Within the listing below, count the lines that have the string "function". Answer with that number only.

- - -

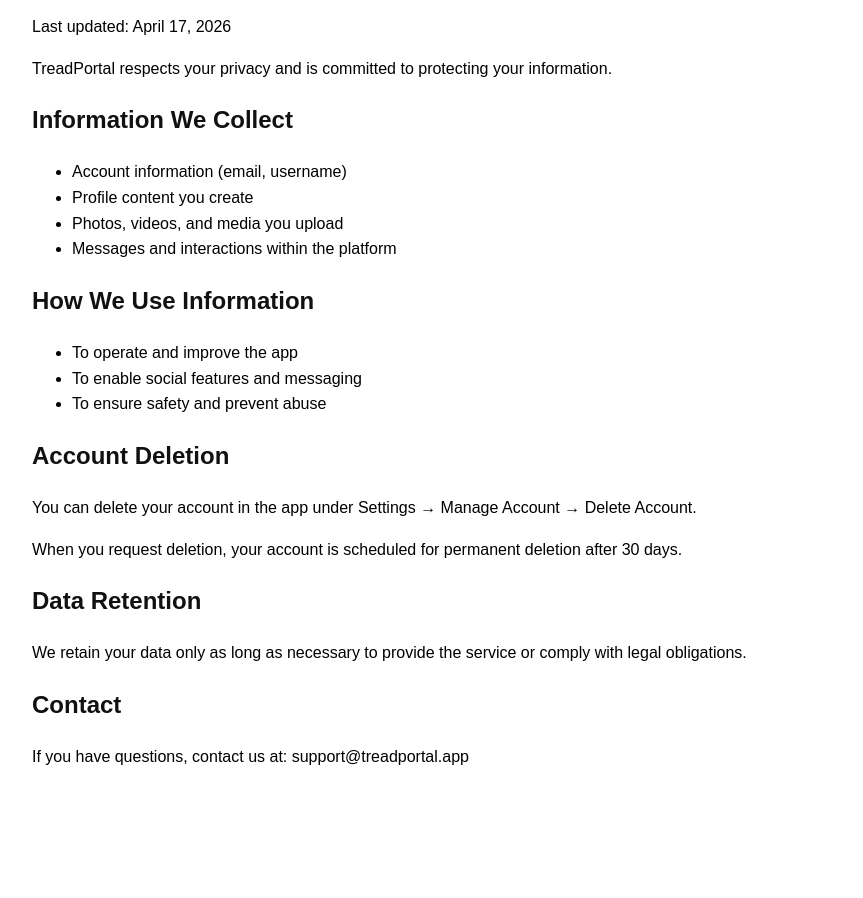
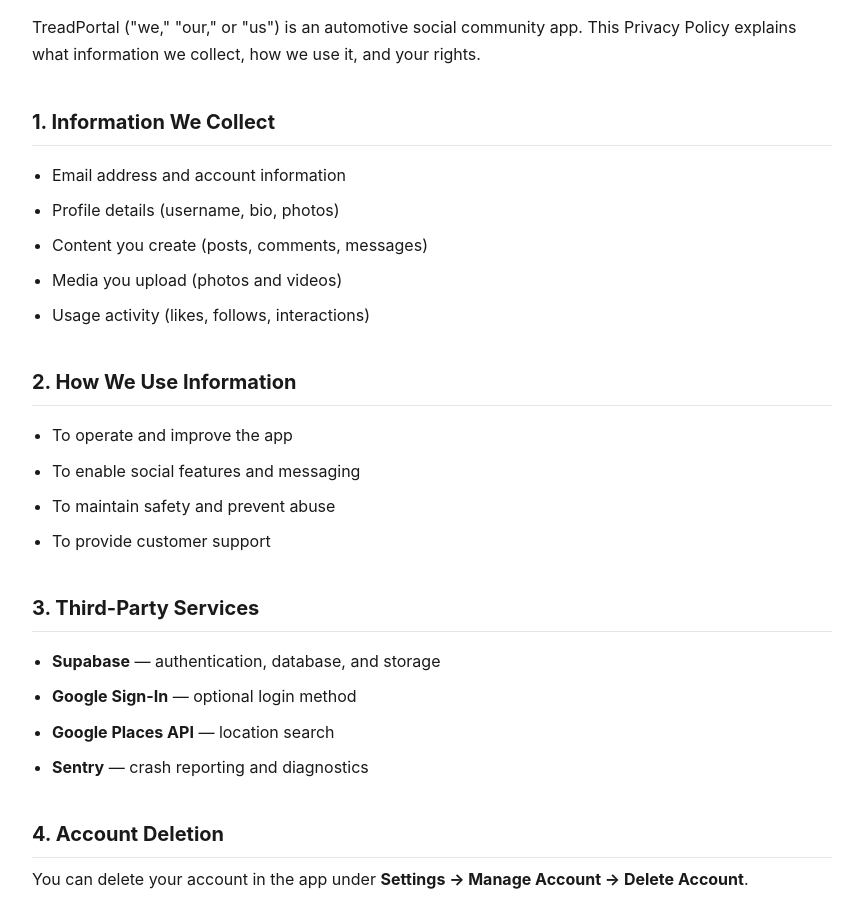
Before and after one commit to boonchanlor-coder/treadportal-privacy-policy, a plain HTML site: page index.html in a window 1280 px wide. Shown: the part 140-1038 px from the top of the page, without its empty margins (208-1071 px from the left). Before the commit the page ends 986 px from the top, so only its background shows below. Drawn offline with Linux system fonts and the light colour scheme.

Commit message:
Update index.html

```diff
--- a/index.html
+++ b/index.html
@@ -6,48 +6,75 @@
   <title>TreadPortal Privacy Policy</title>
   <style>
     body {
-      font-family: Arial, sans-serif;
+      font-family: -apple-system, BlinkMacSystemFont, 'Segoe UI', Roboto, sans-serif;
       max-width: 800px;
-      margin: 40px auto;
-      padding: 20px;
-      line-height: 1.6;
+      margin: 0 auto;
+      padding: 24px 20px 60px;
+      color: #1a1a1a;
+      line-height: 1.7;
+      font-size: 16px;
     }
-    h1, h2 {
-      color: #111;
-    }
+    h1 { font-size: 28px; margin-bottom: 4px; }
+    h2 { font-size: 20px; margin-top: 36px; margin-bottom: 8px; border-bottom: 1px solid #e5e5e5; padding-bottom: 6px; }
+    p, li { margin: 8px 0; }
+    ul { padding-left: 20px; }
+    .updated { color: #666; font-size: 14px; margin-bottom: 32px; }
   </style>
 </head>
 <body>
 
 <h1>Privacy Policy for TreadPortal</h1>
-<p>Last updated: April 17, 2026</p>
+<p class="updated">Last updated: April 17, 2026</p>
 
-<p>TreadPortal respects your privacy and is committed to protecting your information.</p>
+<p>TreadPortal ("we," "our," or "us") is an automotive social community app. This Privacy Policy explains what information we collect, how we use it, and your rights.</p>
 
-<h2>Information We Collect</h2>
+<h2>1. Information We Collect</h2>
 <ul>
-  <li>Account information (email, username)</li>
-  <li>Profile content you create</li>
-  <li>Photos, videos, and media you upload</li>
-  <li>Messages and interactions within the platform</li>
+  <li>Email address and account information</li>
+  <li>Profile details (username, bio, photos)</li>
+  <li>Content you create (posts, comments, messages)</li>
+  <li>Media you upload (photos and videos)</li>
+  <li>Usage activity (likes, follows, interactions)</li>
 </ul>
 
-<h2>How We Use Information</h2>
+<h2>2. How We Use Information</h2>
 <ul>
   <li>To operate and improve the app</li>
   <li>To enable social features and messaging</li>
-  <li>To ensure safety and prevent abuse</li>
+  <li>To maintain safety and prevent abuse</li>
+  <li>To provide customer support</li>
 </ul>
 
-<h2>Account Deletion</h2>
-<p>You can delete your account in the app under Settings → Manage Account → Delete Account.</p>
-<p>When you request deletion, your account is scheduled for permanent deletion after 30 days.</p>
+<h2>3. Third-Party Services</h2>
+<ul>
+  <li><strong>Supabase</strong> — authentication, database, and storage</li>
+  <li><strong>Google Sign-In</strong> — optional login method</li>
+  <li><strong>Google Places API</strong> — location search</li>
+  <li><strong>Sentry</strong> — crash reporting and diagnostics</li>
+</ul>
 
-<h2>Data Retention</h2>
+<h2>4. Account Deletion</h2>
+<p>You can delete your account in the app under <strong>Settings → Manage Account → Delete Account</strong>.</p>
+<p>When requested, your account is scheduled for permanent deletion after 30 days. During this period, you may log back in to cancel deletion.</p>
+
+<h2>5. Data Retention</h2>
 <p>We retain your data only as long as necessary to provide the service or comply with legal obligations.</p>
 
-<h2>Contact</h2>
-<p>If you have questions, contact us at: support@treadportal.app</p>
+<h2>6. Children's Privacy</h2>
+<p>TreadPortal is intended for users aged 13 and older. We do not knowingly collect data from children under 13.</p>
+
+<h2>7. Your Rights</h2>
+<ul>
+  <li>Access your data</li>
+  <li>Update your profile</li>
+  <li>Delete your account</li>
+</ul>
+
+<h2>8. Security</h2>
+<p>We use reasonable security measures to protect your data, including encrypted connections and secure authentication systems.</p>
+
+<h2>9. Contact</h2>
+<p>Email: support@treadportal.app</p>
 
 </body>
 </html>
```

- - -

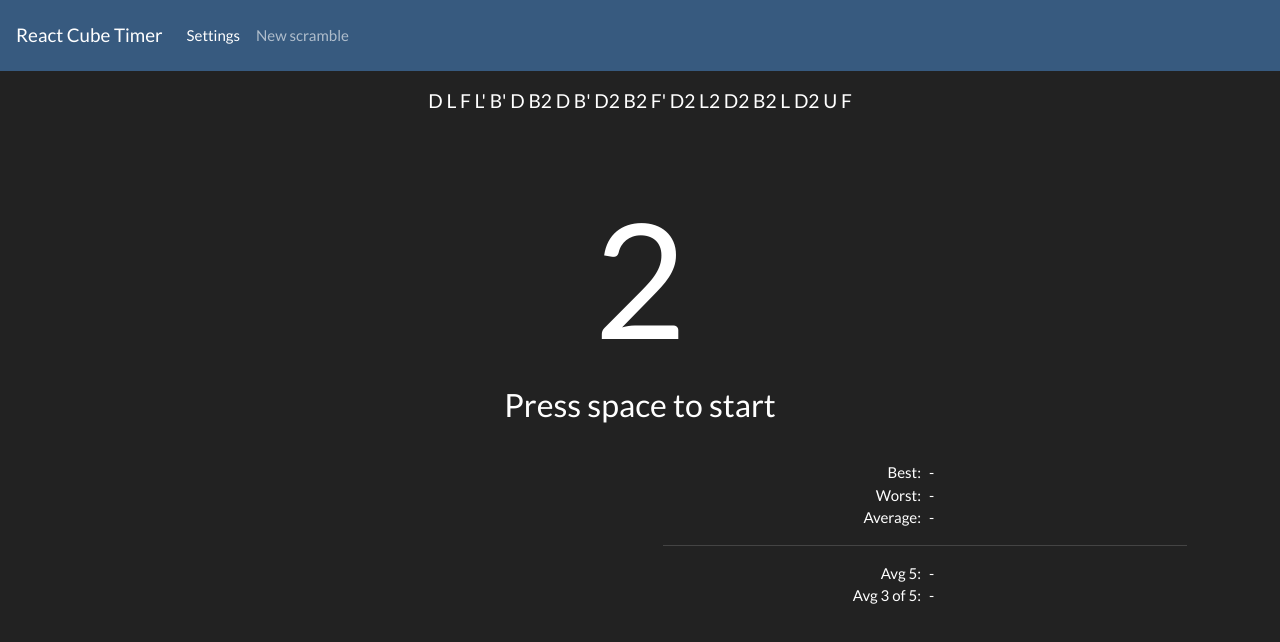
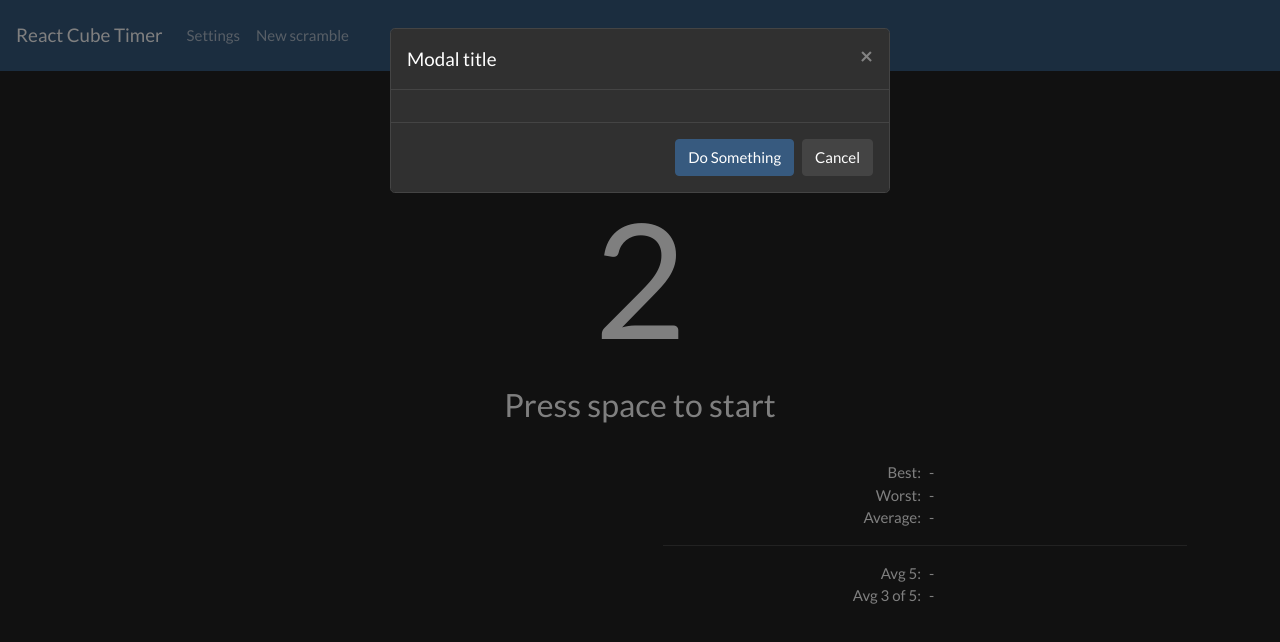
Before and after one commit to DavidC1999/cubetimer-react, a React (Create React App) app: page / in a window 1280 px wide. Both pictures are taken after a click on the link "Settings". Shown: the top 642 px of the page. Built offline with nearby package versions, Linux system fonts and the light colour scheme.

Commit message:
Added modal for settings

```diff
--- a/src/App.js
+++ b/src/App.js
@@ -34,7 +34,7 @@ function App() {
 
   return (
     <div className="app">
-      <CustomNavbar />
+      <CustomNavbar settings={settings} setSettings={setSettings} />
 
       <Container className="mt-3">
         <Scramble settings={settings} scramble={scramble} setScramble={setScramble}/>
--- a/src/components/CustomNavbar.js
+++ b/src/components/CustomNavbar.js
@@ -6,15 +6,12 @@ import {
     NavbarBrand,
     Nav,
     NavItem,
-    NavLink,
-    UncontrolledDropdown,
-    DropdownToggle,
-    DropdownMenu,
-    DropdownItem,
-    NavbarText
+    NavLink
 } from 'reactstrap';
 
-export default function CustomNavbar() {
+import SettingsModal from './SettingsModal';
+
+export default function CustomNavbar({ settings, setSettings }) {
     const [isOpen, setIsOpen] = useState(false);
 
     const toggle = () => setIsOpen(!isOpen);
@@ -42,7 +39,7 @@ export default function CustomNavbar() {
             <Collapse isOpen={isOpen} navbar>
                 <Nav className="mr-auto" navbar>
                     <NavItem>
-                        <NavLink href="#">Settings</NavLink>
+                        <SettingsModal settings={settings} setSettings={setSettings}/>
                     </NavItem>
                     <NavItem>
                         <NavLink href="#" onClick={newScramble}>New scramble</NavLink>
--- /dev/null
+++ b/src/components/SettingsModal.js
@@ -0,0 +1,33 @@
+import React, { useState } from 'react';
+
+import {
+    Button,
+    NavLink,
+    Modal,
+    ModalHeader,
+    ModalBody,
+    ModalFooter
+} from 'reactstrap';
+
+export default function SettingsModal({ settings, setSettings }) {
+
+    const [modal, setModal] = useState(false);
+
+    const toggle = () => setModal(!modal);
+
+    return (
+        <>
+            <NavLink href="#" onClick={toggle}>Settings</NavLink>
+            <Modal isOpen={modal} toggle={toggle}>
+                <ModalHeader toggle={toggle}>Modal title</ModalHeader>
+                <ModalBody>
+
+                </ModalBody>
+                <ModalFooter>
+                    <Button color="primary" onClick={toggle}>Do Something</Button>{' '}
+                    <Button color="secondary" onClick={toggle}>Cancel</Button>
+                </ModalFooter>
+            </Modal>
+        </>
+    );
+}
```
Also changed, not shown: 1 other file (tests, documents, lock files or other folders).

- - -

▶ [WRITTEN SOLUTION]: 5